    I find it particularly hard to connect to students who you only see for a day; however, it is easier with the younger grades as long as you are smiling and are interested in their stories. I still find myself struggling to connect with older grades. What I have realized is that I have to flexible yet firm, but also relaxed. Allowing time for those side conservations is a great way to help students stay on track but also get to know them in the meantime!

    • Julia

      Thanks for sharing your insights Rachel! There are certainly challenges when you only have one short day to connect with students.

    • Janet Lee

      Rachel, I can completely relate to the balance you describe with older grades. Being flexible yet firm and relaxed takes special expertise! I have found that students read me very well from the moment they walk in to the room. If I am having an off day, they know it immediately. I always greet students at the door and make sure they have a clear understanding of my expectations from the start. I agree that getting to know students in older grades is difficult but key to a successful day.

    • http://neilfinney.blogspot.com Neil Finney

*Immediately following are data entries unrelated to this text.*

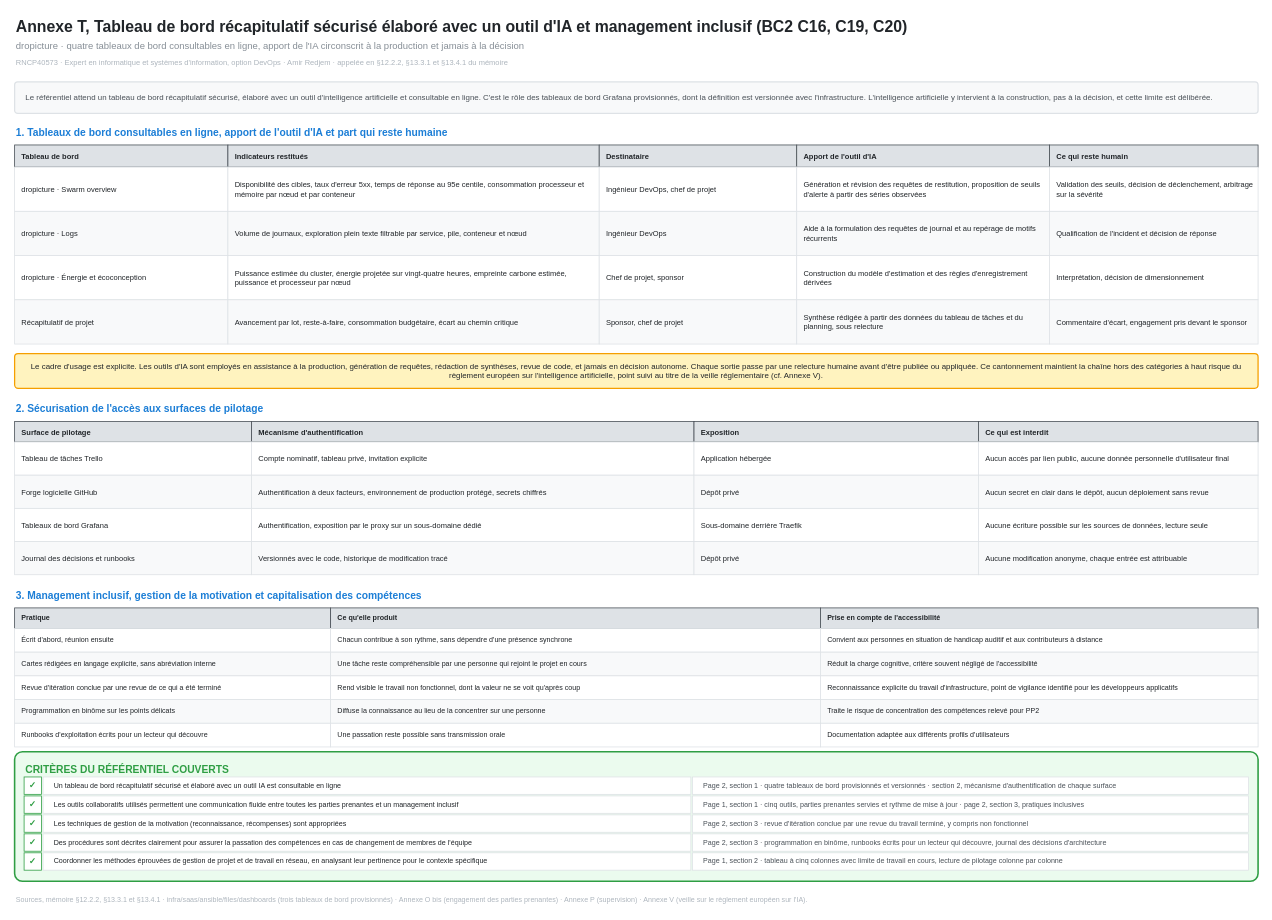
Above: docs/drafts/Annexe T Tableau de bord récapitulatif sécurisé élaboré avec un outil d'IA et management inclusif.drawio in redjem-amir/dropicture (draw.io), before the change. Source tidied: cells renumbered, new cells numbered last; positions are measured from the earlier drawing's top-left corner, leaving out a move shared by most shapes. Both pictures are drawn from the tidied source at 79%, with x=0, y=0 at pixel (14, 13).
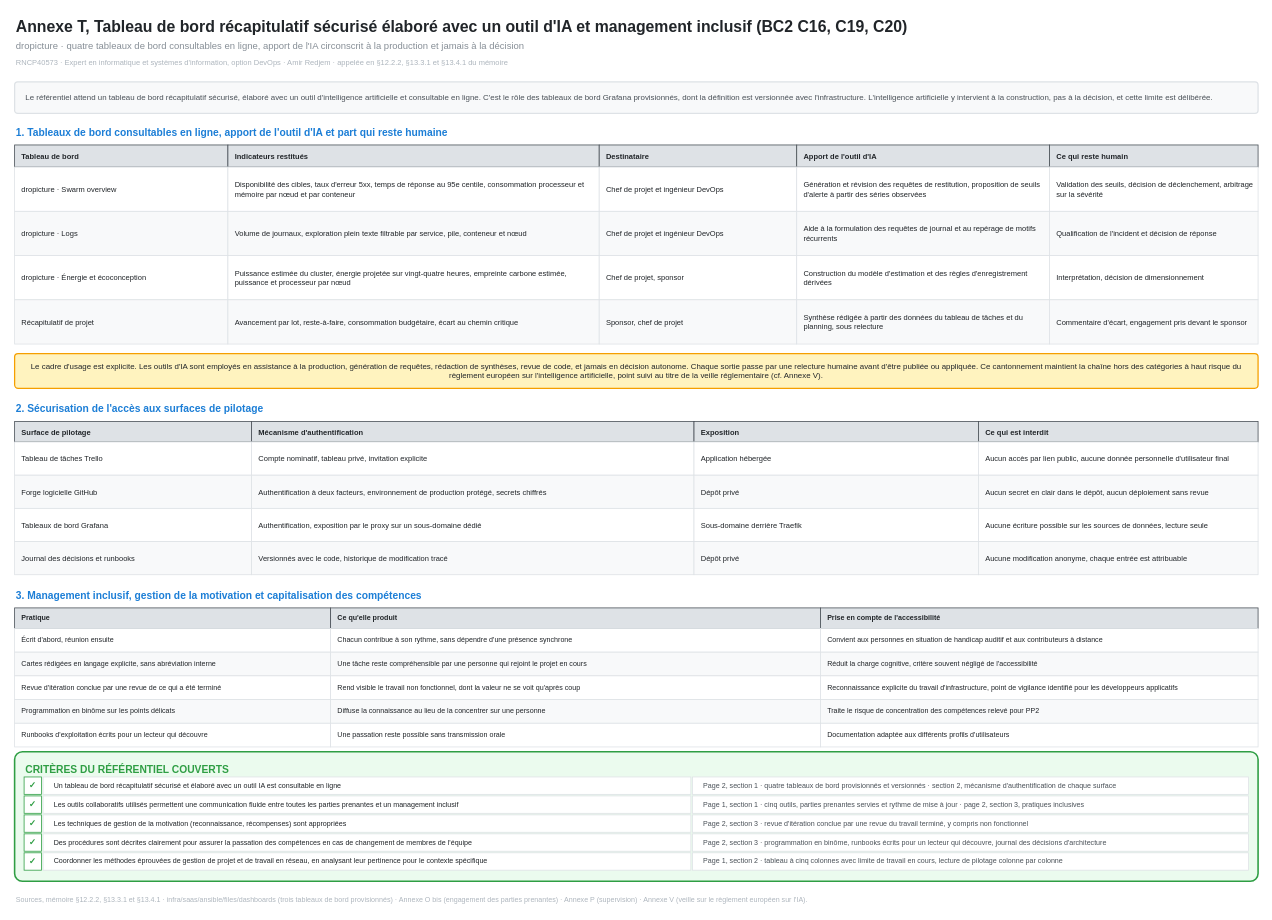
Above is the later version.

Change to the diagram source:
```diff
@@
-    <mxCell id="14" value="Ingénieur DevOps, chef de projet" style="rounded=1;whiteSpace=wrap;html=1;arcSize=0;fillColor=#ffffff;strokeColor=#dee2e6;strokeWidth=1;fontFamily=Helvetica;fontSize=9.5;fontColor=#212529;align=left;verticalAlign=middle;spacing=3;spacingLeft=6;" parent="1" vertex="1">
+    <mxCell id="14" value="Chef de projet et ingénieur DevOps" style="rounded=1;whiteSpace=wrap;html=1;arcSize=0;fillColor=#ffffff;strokeColor=#dee2e6;strokeWidth=1;fontFamily=Helvetica;fontSize=9.5;fontColor=#212529;align=left;verticalAlign=middle;spacing=3;spacingLeft=6;" parent="1" vertex="1">
       <mxGeometry x="740" y="194" width="250" height="56" as="geometry" />
     </mxCell>
@@
-    <mxCell id="19" value="Ingénieur DevOps" style="rounded=1;whiteSpace=wrap;html=1;arcSize=0;fillColor=#f8f9fa;strokeColor=#dee2e6;strokeWidth=1;fontFamily=Helvetica;fontSize=9.5;fontColor=#212529;align=left;verticalAlign=middle;spacing=3;spacingLeft=6;" parent="1" vertex="1">
+    <mxCell id="19" value="Chef de projet et ingénieur DevOps" style="rounded=1;whiteSpace=wrap;html=1;arcSize=0;fillColor=#f8f9fa;strokeColor=#dee2e6;strokeWidth=1;fontFamily=Helvetica;fontSize=9.5;fontColor=#212529;align=left;verticalAlign=middle;spacing=3;spacingLeft=6;" parent="1" vertex="1">
       <mxGeometry x="740" y="250" width="250" height="56" as="geometry" />
     </mxCell>
```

      Rachel – I really like the idea of placing students in learning groups and creating an internal reward system – even if only for the day. The intermediate and senior students absolutely need a particular flavour to quickly buy in to your message and follow through on their expectations.

      As a supply teacher, I always tried to find time to tell a personal anecdote or story that made me a person – not just a “supply” to the class. It was these travel stories, funny memories and my own school experiences being dramatized that drew them in and helped to connect in a positive way.

      Thanks for the great examples and advice!